● **About this task**
Among the records, find the lines that hold the string "Reducer" and return them.

● **Material provided**
=== Section Start ===

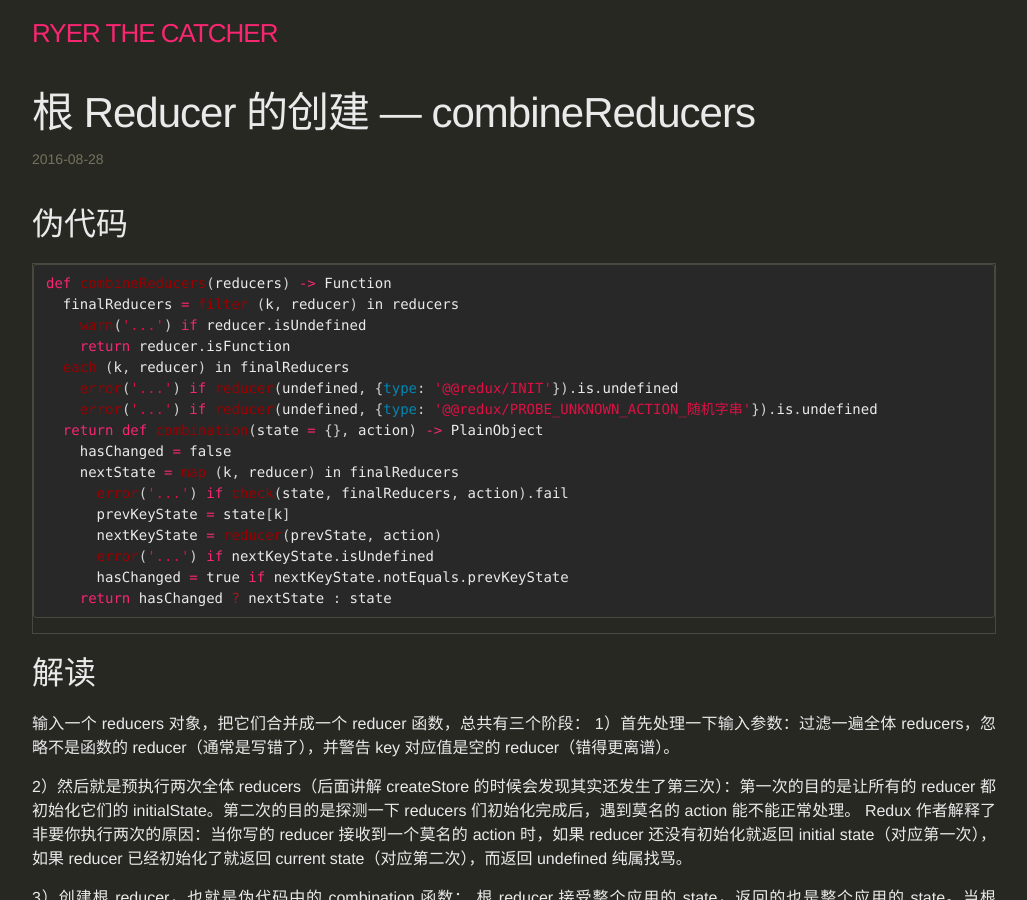
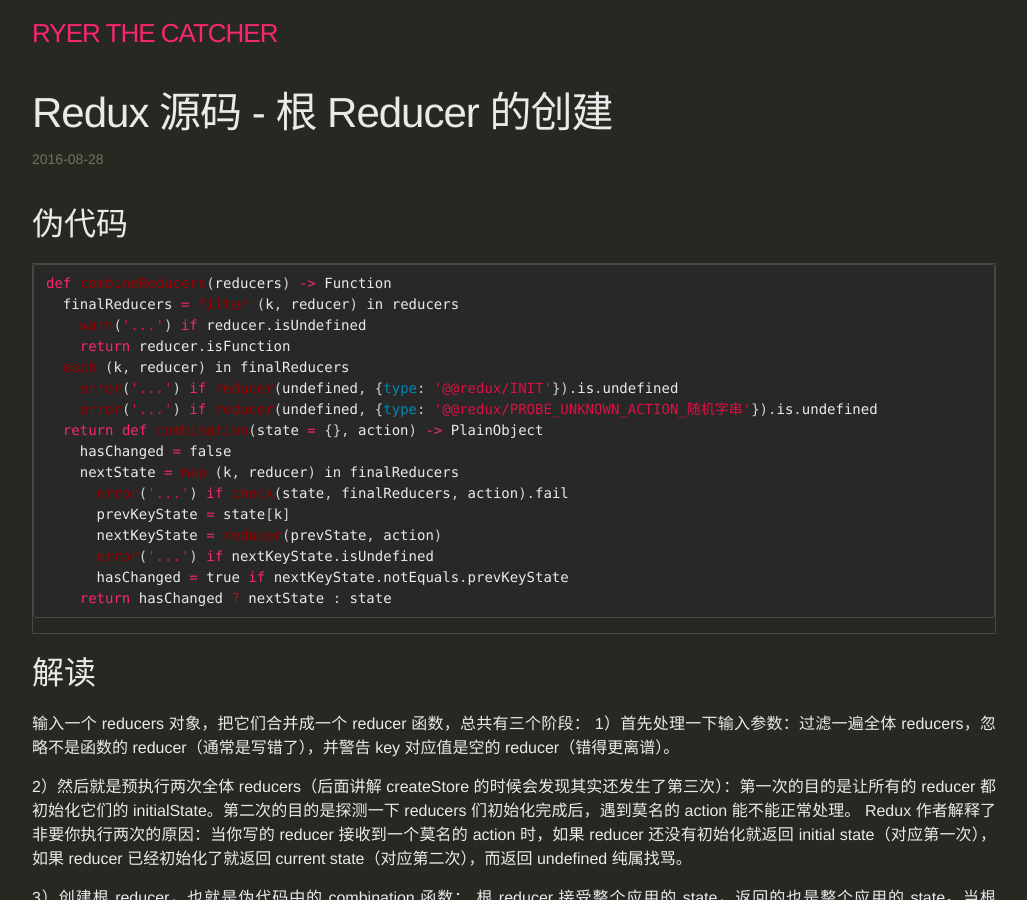
Before and after one commit to ryerh/ryerh.github.io, a Jekyll site: the page built from _posts/2016-08-28-redux-intro-1.markdown, in a window 1280 px wide and 900 px high. Shown: the whole window, without its empty margins (126-1153 px from the left). Built offline with Jekyll 4.4.1, drawn with Linux system fonts in a browser that asks for light colours.

Commit message:
Updated Redux Intro 1

```diff
--- a/_posts/2016-08-28-redux-intro-1.markdown
+++ b/_posts/2016-08-28-redux-intro-1.markdown
@@ -1,5 +1,5 @@
 ---
-title: 根 Reducer 的创建 — combineReducers
+title: Redux 源码 - 根 Reducer 的创建
 date: 2016-08-28 18:57:00 +08:00
 layout: post
 ---
```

=== Section End ===

● **Your response**
-title: 根 Reducer 的创建 — combineReducers
+title: Redux 源码 - 根 Reducer 的创建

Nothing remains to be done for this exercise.